Please restate each line of the data below exactly. Omit all images.

################

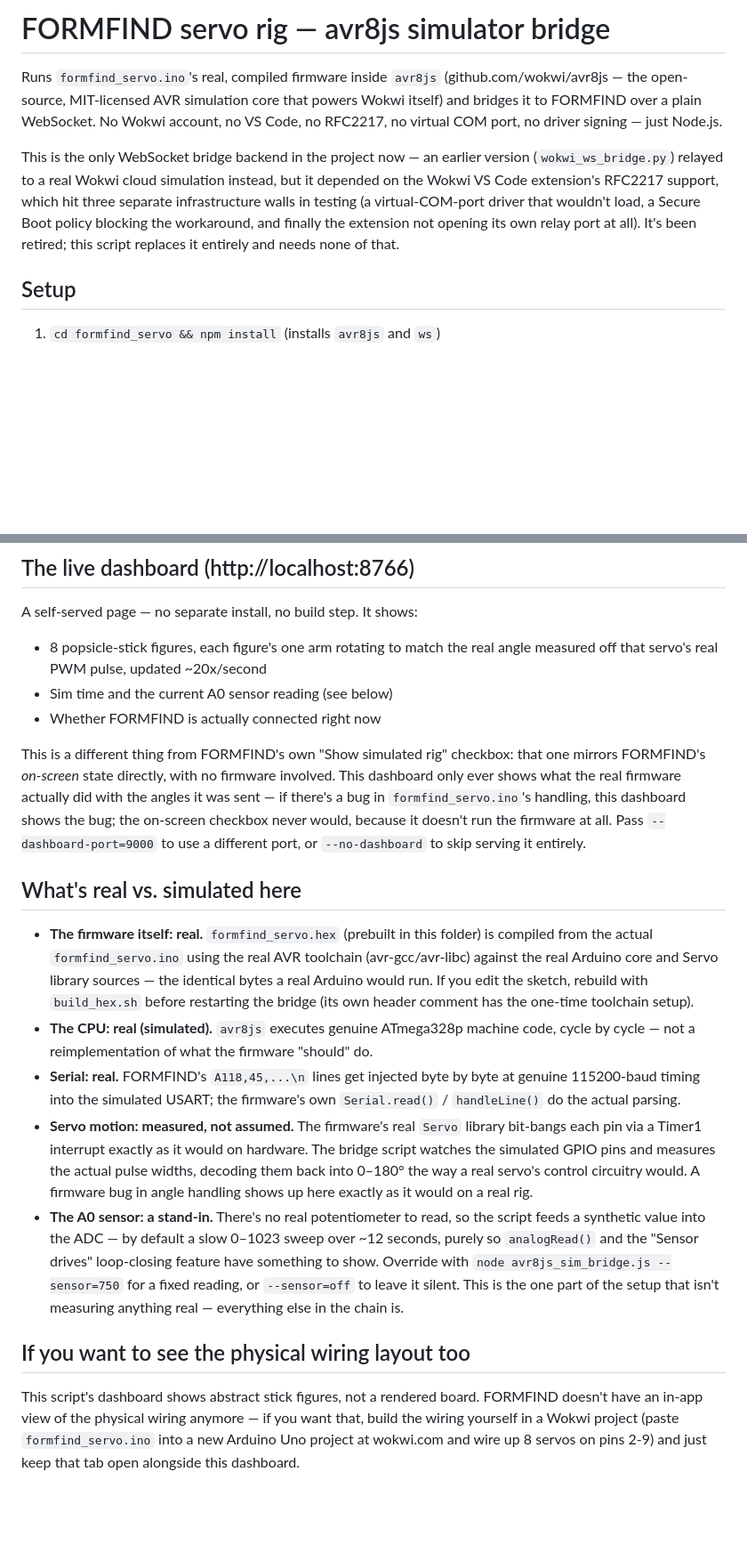
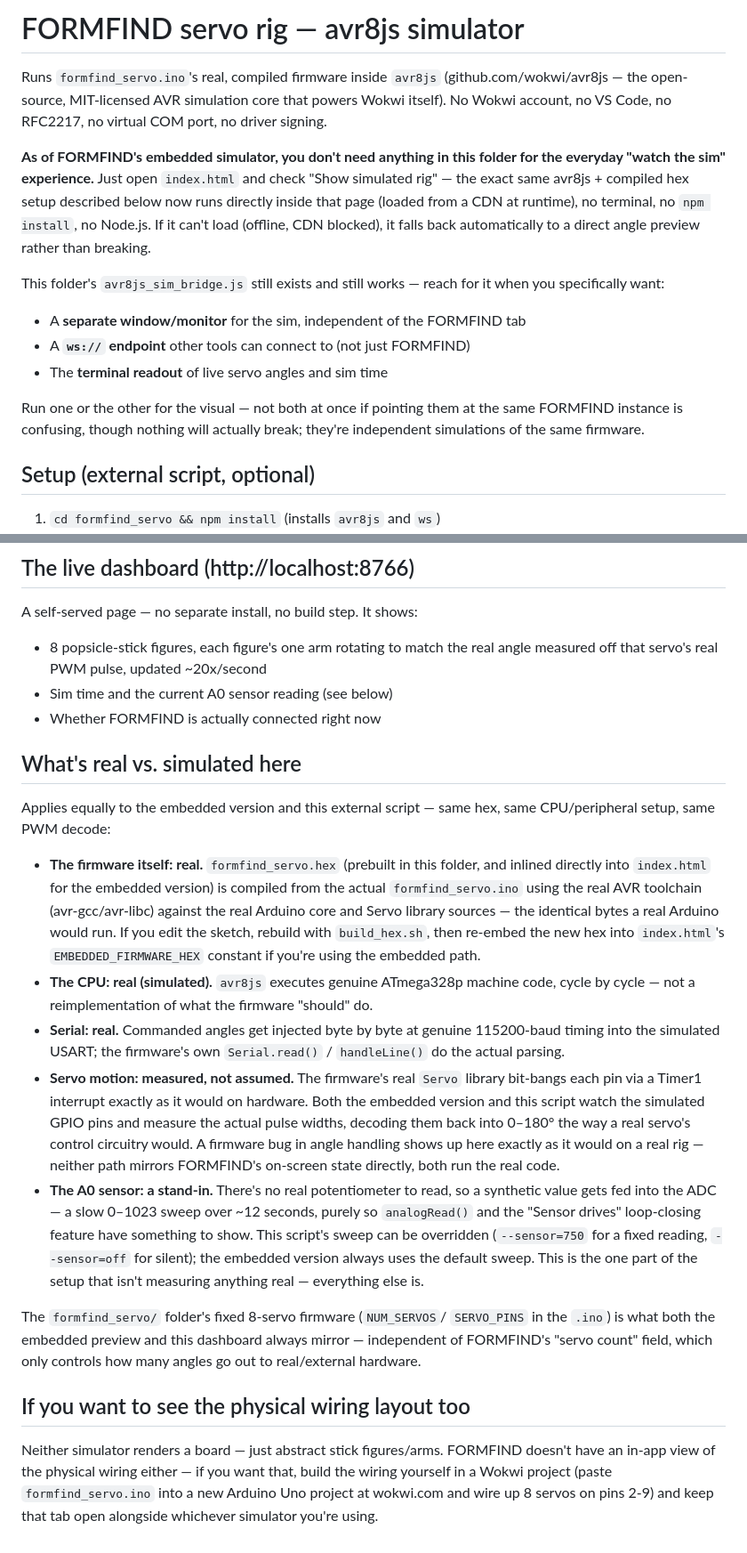
Before and after one commit to JoeK212/MURMUR, a Markdown page: formfind_servo/AVR8JS_SETUP.md, 2 parts joined by grey strips. Shown at 89% size. Rendered like a GitHub page; blank space fills up the shorter version.

```diff
--- a/formfind_servo/AVR8JS_SETUP.md
+++ b/formfind_servo/AVR8JS_SETUP.md
@@ -1,21 +1,29 @@
-# FORMFIND servo rig — avr8js simulator bridge
+# FORMFIND servo rig — avr8js simulator
 
 Runs `formfind_servo.ino`'s real, compiled firmware inside `avr8js`
 (github.com/wokwi/avr8js — the open-source, MIT-licensed AVR simulation
-core that powers Wokwi itself) and bridges it to FORMFIND over a plain
-WebSocket. No Wokwi account, no VS Code, no RFC2217, no virtual COM port,
-no driver signing — just Node.js.
+core that powers Wokwi itself). No Wokwi account, no VS Code, no RFC2217,
+no virtual COM port, no driver signing.
 
-This is the only WebSocket bridge backend in the project now — an earlier
-version (`wokwi_ws_bridge.py`) relayed to a real Wokwi cloud simulation
-instead, but it depended on the Wokwi VS Code extension's RFC2217 support,
-which hit three separate infrastructure walls in testing (a virtual-COM-port
-driver that wouldn't load, a Secure Boot policy blocking the workaround, and
-finally the extension not opening its own relay port at all). It's been
-retired; this script replaces it entirely and needs none of that.
+**As of FORMFIND's embedded simulator, you don't need anything in this
+folder for the everyday "watch the sim" experience.** Just open
+`index.html` and check "Show simulated rig" — the exact same avr8js +
+compiled hex setup described below now runs directly inside that page
+(loaded from a CDN at runtime), no terminal, no `npm install`, no Node.js.
+If it can't load (offline, CDN blocked), it falls back automatically to a
+direct angle preview rather than breaking.
 
+This folder's `avr8js_sim_bridge.js` still exists and still works — reach
+for it when you specifically want:
+- A **separate window/monitor** for the sim, independent of the FORMFIND tab
+- A **`ws://` endpoint** other tools can connect to (not just FORMFIND)
+- The **terminal readout** of live servo angles and sim time
 
-## Setup
+Run one or the other for the visual — not both at once if pointing them at
+the same FORMFIND instance is confusing, though nothing will actually
+break; they're independent simulations of the same firmware.
+
+## Setup (external script, optional)
 
 1. `cd formfind_servo && npm install` (installs `avr8js` and `ws`)
 2. `node avr8js_sim_bridge.js` — it prints `Listening on ws://localhost:8765`
@@ -43,47 +51,50 @@ A self-served page — no separate install, no build step. It shows:
 - Sim time and the current A0 sensor reading (see below)
 - Whether FORMFIND is actually connected right now
 
-This is a different thing from FORMFIND's own "Show simulated rig"
-checkbox: that one mirrors FORMFIND's *on-screen* state directly, with no
-firmware involved. This dashboard only ever shows what the real firmware
-actually did with the angles it was sent — if there's a bug in
-`formfind_servo.ino`'s handling, this dashboard shows the bug; the
-on-screen checkbox never would, because it doesn't run the firmware at
-all. Pass `--dashboard-port=9000` to use a different port, or
-`--no-dashboard` to skip serving it entirely.
-
 ## What's real vs. simulated here
 
+Applies equally to the embedded version and this external script — same
+hex, same CPU/peripheral setup, same PWM decode:
+
 - **The firmware itself: real.** `formfind_servo.hex` (prebuilt in this
-  folder) is compiled from the actual `formfind_servo.ino` using the real
-  AVR toolchain (avr-gcc/avr-libc) against the real Arduino core and Servo
+  folder, and inlined directly into `index.html` for the embedded version)
+  is compiled from the actual `formfind_servo.ino` using the real AVR
+  toolchain (avr-gcc/avr-libc) against the real Arduino core and Servo
   library sources — the identical bytes a real Arduino would run. If you
-  edit the sketch, rebuild with `build_hex.sh` before restarting the bridge
-  (its own header comment has the one-time toolchain setup).
+  edit the sketch, rebuild with `build_hex.sh`, then re-embed the new hex
+  into `index.html`'s `EMBEDDED_FIRMWARE_HEX` constant if you're using the
+  embedded path.
 - **The CPU: real (simulated).** `avr8js` executes genuine ATmega328p
   machine code, cycle by cycle — not a reimplementation of what the
   firmware "should" do.
-- **Serial: real.** FORMFIND's `A118,45,...\n` lines get injected byte by
-  byte at genuine 115200-baud timing into the simulated USART; the
-  firmware's own `Serial.read()` / `handleLine()` do the actual parsing.
+- **Serial: real.** Commanded angles get injected byte by byte at genuine
+  115200-baud timing into the simulated USART; the firmware's own
+  `Serial.read()` / `handleLine()` do the actual parsing.
 - **Servo motion: measured, not assumed.** The firmware's real `Servo`
   library bit-bangs each pin via a Timer1 interrupt exactly as it would on
-  hardware. The bridge script watches the simulated GPIO pins and measures
-  the actual pulse widths, decoding them back into 0–180° the way a real
-  servo's control circuitry would. A firmware bug in angle handling shows
-  up here exactly as it would on a real rig.
+  hardware. Both the embedded version and this script watch the simulated
+  GPIO pins and measure the actual pulse widths, decoding them back into
+  0–180° the way a real servo's control circuitry would. A firmware bug in
+  angle handling shows up here exactly as it would on a real rig — neither
+  path mirrors FORMFIND's on-screen state directly, both run the real code.
 - **The A0 sensor: a stand-in.** There's no real potentiometer to read, so
-  the script feeds a synthetic value into the ADC — by default a slow
-  0–1023 sweep over ~12 seconds, purely so `analogRead()` and the
-  "Sensor drives" loop-closing feature have something to show. Override
-  with `node avr8js_sim_bridge.js --sensor=750` for a fixed reading, or
-  `--sensor=off` to leave it silent. This is the one part of the setup
-  that isn't measuring anything real — everything else in the chain is.
+  a synthetic value gets fed into the ADC — a slow 0–1023 sweep over ~12
+  seconds, purely so `analogRead()` and the "Sensor drives" loop-closing
+  feature have something to show. This script's sweep can be overridden
+  (`--sensor=750` for a fixed reading, `--sensor=off` for silent); the
+  embedded version always uses the default sweep. This is the one part of
+  the setup that isn't measuring anything real — everything else is.
+
+The `formfind_servo/` folder's fixed 8-servo firmware (`NUM_SERVOS`/
+`SERVO_PINS` in the `.ino`) is what both the embedded preview and this
+dashboard always mirror — independent of FORMFIND's "servo count" field,
+which only controls how many angles go out to real/external hardware.
 
 ## If you want to see the physical wiring layout too
 
-This script's dashboard shows abstract stick figures, not a rendered board.
-FORMFIND doesn't have an in-app view of the physical wiring anymore — if you
-want that, build the wiring yourself in a Wokwi project (paste
-`formfind_servo.ino` into a new Arduino Uno project at wokwi.com and wire up
-8 servos on pins 2-9) and just keep that tab open alongside this dashboard.
+Neither simulator renders a board — just abstract stick figures/arms.
+FORMFIND doesn't have an in-app view of the physical wiring either — if
+you want that, build the wiring yourself in a Wokwi project (paste
+`formfind_servo.ino` into a new Arduino Uno project at wokwi.com and wire
+up 8 servos on pins 2-9) and keep that tab open alongside whichever
+simulator you're using.
```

################

* _Completed exercise_:
Before and after one commit to JoeK212/MURMUR, a Markdown page: formfind_servo/AVR8JS_SETUP.md, 2 parts joined by grey strips. Shown at 89% size. Rendered like a GitHub page; blank space fills up the shorter version.

```diff
--- a/formfind_servo/AVR8JS_SETUP.md
+++ b/formfind_servo/AVR8JS_SETUP.md
@@ -1,21 +1,29 @@
-# FORMFIND servo rig — avr8js simulator bridge
+# FORMFIND servo rig — avr8js simulator
 
 Runs `formfind_servo.ino`'s real, compiled firmware inside `avr8js`
 (github.com/wokwi/avr8js — the open-source, MIT-licensed AVR simulation
-core that powers Wokwi itself) and bridges it to FORMFIND over a plain
-WebSocket. No Wokwi account, no VS Code, no RFC2217, no virtual COM port,
-no driver signing — just Node.js.
+core that powers Wokwi itself). No Wokwi account, no VS Code, no RFC2217,
+no virtual COM port, no driver signing.
 
-This is the only WebSocket bridge backend in the project now — an earlier
-version (`wokwi_ws_bridge.py`) relayed to a real Wokwi cloud simulation
-instead, but it depended on the Wokwi VS Code extension's RFC2217 support,
-which hit three separate infrastructure walls in testing (a virtual-COM-port
-driver that wouldn't load, a Secure Boot policy blocking the workaround, and
-finally the extension not opening its own relay port at all). It's been
-retired; this script replaces it entirely and needs none of that.
+**As of FORMFIND's embedded simulator, you don't need anything in this
+folder for the everyday "watch the sim" experience.** Just open
+`index.html` and check "Show simulated rig" — the exact same avr8js +
+compiled hex setup described below now runs directly inside that page
+(loaded from a CDN at runtime), no terminal, no `npm install`, no Node.js.
+If it can't load (offline, CDN blocked), it falls back automatically to a
+direct angle preview rather than breaking.
 
+This folder's `avr8js_sim_bridge.js` still exists and still works — reach
+for it when you specifically want:
+- A **separate window/monitor** for the sim, independent of the FORMFIND tab
+- A **`ws://` endpoint** other tools can connect to (not just FORMFIND)
+- The **terminal readout** of live servo angles and sim time
 
-## Setup
+Run one or the other for the visual — not both at once if pointing them at
+the same FORMFIND instance is confusing, though nothing will actually
+break; they're independent simulations of the same firmware.
+
+## Setup (external script, optional)
 
 1. `cd formfind_servo && npm install` (installs `avr8js` and `ws`)
 2. `node avr8js_sim_bridge.js` — it prints `Listening on ws://localhost:8765`
@@ -43,47 +51,50 @@ A self-served page — no separate install, no build step. It shows:
 - Sim time and the current A0 sensor reading (see below)
 - Whether FORMFIND is actually connected right now
 
-This is a different thing from FORMFIND's own "Show simulated rig"
-checkbox: that one mirrors FORMFIND's *on-screen* state directly, with no
-firmware involved. This dashboard only ever shows what the real firmware
-actually did with the angles it was sent — if there's a bug in
-`formfind_servo.ino`'s handling, this dashboard shows the bug; the
-on-screen checkbox never would, because it doesn't run the firmware at
-all. Pass `--dashboard-port=9000` to use a different port, or
-`--no-dashboard` to skip serving it entirely.
-
 ## What's real vs. simulated here
 
+Applies equally to the embedded version and this external script — same
+hex, same CPU/peripheral setup, same PWM decode:
+
 - **The firmware itself: real.** `formfind_servo.hex` (prebuilt in this
-  folder) is compiled from the actual `formfind_servo.ino` using the real
-  AVR toolchain (avr-gcc/avr-libc) against the real Arduino core and Servo
+  folder, and inlined directly into `index.html` for the embedded version)
+  is compiled from the actual `formfind_servo.ino` using the real AVR
+  toolchain (avr-gcc/avr-libc) against the real Arduino core and Servo
   library sources — the identical bytes a real Arduino would run. If you
-  edit the sketch, rebuild with `build_hex.sh` before restarting the bridge
-  (its own header comment has the one-time toolchain setup).
+  edit the sketch, rebuild with `build_hex.sh`, then re-embed the new hex
+  into `index.html`'s `EMBEDDED_FIRMWARE_HEX` constant if you're using the
+  embedded path.
 - **The CPU: real (simulated).** `avr8js` executes genuine ATmega328p
   machine code, cycle by cycle — not a reimplementation of what the
   firmware "should" do.
-- **Serial: real.** FORMFIND's `A118,45,...\n` lines get injected byte by
-  byte at genuine 115200-baud timing into the simulated USART; the
-  firmware's own `Serial.read()` / `handleLine()` do the actual parsing.
+- **Serial: real.** Commanded angles get injected byte by byte at genuine
+  115200-baud timing into the simulated USART; the firmware's own
+  `Serial.read()` / `handleLine()` do the actual parsing.
 - **Servo motion: measured, not assumed.** The firmware's real `Servo`
   library bit-bangs each pin via a Timer1 interrupt exactly as it would on
-  hardware. The bridge script watches the simulated GPIO pins and measures
-  the actual pulse widths, decoding them back into 0–180° the way a real
-  servo's control circuitry would. A firmware bug in angle handling shows
-  up here exactly as it would on a real rig.
+  hardware. Both the embedded version and this script watch the simulated
+  GPIO pins and measure the actual pulse widths, decoding them back into
+  0–180° the way a real servo's control circuitry would. A firmware bug in
+  angle handling shows up here exactly as it would on a real rig — neither
+  path mirrors FORMFIND's on-screen state directly, both run the real code.
 - **The A0 sensor: a stand-in.** There's no real potentiometer to read, so
-  the script feeds a synthetic value into the ADC — by default a slow
-  0–1023 sweep over ~12 seconds, purely so `analogRead()` and the
-  "Sensor drives" loop-closing feature have something to show. Override
-  with `node avr8js_sim_bridge.js --sensor=750` for a fixed reading, or
-  `--sensor=off` to leave it silent. This is the one part of the setup
-  that isn't measuring anything real — everything else in the chain is.
+  a synthetic value gets fed into the ADC — a slow 0–1023 sweep over ~12
+  seconds, purely so `analogRead()` and the "Sensor drives" loop-closing
+  feature have something to show. This script's sweep can be overridden
+  (`--sensor=750` for a fixed reading, `--sensor=off` for silent); the
+  embedded version always uses the default sweep. This is the one part of
+  the setup that isn't measuring anything real — everything else is.
+
+The `formfind_servo/` folder's fixed 8-servo firmware (`NUM_SERVOS`/
+`SERVO_PINS` in the `.ino`) is what both the embedded preview and this
+dashboard always mirror — independent of FORMFIND's "servo count" field,
+which only controls how many angles go out to real/external hardware.
 
 ## If you want to see the physical wiring layout too
 
-This script's dashboard shows abstract stick figures, not a rendered board.
-FORMFIND doesn't have an in-app view of the physical wiring anymore — if you
-want that, build the wiring yourself in a Wokwi project (paste
-`formfind_servo.ino` into a new Arduino Uno project at wokwi.com and wire up
-8 servos on pins 2-9) and just keep that tab open alongside this dashboard.
+Neither simulator renders a board — just abstract stick figures/arms.
+FORMFIND doesn't have an in-app view of the physical wiring either — if
+you want that, build the wiring yourself in a Wokwi project (paste
+`formfind_servo.ino` into a new Arduino Uno project at wokwi.com and wire
+up 8 servos on pins 2-9) and keep that tab open alongside whichever
+simulator you're using.
```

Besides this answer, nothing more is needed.